## Directions:
Take every line from the material that has the word "InformationElement" in it.

::::::::::

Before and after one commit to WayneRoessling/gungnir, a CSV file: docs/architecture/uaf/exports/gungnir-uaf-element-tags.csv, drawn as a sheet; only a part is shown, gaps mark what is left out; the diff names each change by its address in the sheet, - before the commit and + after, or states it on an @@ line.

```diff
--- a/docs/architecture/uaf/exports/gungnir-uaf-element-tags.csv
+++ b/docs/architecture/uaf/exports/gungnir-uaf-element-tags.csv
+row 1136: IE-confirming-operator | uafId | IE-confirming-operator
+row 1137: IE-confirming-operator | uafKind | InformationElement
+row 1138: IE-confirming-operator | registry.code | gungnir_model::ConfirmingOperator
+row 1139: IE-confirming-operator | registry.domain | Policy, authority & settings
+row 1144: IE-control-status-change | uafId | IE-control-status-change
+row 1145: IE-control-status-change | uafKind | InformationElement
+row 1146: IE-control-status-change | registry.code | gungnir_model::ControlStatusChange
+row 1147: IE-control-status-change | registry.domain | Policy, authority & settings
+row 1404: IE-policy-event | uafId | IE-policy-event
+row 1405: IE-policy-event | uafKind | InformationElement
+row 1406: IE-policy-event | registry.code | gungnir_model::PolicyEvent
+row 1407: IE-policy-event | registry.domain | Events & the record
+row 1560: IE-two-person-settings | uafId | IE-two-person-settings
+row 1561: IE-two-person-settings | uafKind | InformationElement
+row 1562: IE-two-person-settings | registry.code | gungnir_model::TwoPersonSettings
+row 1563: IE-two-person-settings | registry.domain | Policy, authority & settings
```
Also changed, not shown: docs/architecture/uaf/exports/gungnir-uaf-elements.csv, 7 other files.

::::::::::

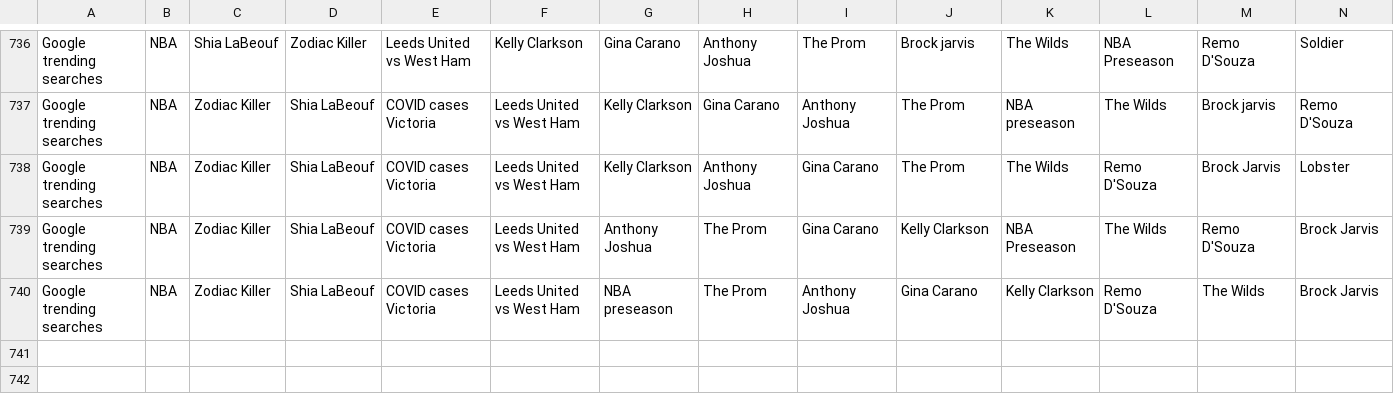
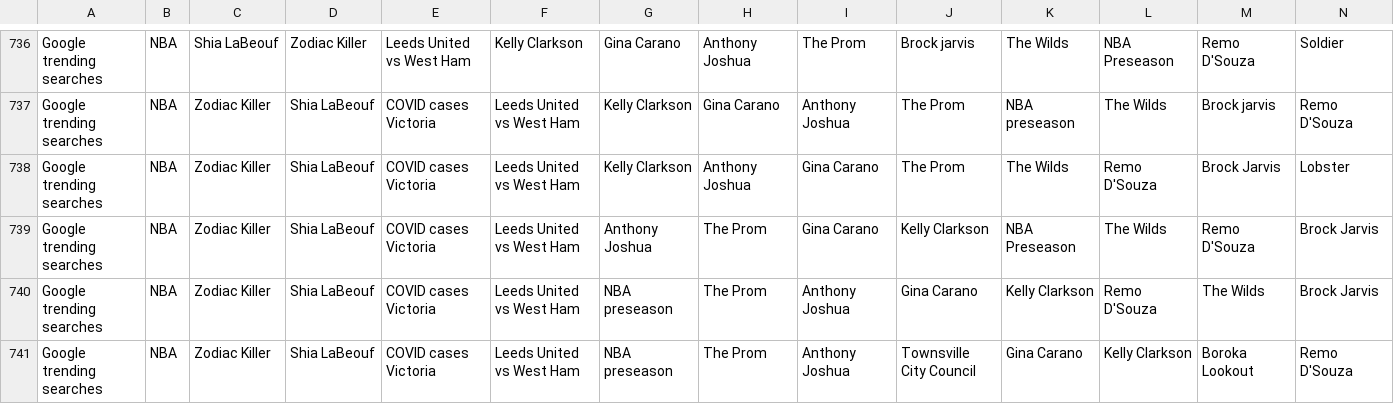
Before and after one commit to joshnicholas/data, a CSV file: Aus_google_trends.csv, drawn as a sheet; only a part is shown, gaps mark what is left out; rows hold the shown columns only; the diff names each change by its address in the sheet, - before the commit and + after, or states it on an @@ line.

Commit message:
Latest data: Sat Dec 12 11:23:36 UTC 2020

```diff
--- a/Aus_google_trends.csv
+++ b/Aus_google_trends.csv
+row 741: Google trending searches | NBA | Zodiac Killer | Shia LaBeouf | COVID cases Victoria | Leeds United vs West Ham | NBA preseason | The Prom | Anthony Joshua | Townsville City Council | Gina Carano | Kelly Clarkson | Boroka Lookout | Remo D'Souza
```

::::::::::

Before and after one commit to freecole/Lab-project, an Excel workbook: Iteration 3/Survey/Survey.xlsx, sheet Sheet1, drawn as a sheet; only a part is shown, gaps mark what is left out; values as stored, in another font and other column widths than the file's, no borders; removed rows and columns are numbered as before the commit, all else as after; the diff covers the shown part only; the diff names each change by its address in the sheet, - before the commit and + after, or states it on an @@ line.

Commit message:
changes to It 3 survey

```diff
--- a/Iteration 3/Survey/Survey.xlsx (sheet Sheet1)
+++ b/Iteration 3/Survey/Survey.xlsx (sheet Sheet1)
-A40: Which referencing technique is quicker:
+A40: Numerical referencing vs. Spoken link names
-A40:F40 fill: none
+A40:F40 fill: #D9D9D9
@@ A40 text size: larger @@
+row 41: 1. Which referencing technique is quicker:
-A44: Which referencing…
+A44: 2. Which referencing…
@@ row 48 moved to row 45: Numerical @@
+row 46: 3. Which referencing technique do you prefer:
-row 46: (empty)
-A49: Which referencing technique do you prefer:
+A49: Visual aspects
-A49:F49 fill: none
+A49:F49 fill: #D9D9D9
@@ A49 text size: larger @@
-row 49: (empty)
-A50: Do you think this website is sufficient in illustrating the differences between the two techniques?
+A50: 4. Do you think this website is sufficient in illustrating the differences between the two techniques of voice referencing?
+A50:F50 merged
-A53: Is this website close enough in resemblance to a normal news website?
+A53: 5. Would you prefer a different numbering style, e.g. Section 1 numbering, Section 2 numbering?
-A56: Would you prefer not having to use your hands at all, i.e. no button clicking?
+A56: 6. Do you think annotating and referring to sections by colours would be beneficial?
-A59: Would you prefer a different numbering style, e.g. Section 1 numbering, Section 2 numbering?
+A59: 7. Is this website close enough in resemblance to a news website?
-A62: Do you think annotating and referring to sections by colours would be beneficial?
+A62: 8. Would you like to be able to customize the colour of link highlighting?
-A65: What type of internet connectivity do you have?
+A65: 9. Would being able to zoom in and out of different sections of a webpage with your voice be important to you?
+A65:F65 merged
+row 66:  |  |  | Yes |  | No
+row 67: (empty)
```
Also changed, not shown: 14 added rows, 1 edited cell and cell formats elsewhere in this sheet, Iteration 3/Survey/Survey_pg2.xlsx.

::::::::::

## Answer to this exercise:
+row 1137: IE-confirming-operator | uafKind | InformationElement
+row 1145: IE-control-status-change | uafKind | InformationElement
+row 1405: IE-policy-event | uafKind | InformationElement
+row 1561: IE-two-person-settings | uafKind | InformationElement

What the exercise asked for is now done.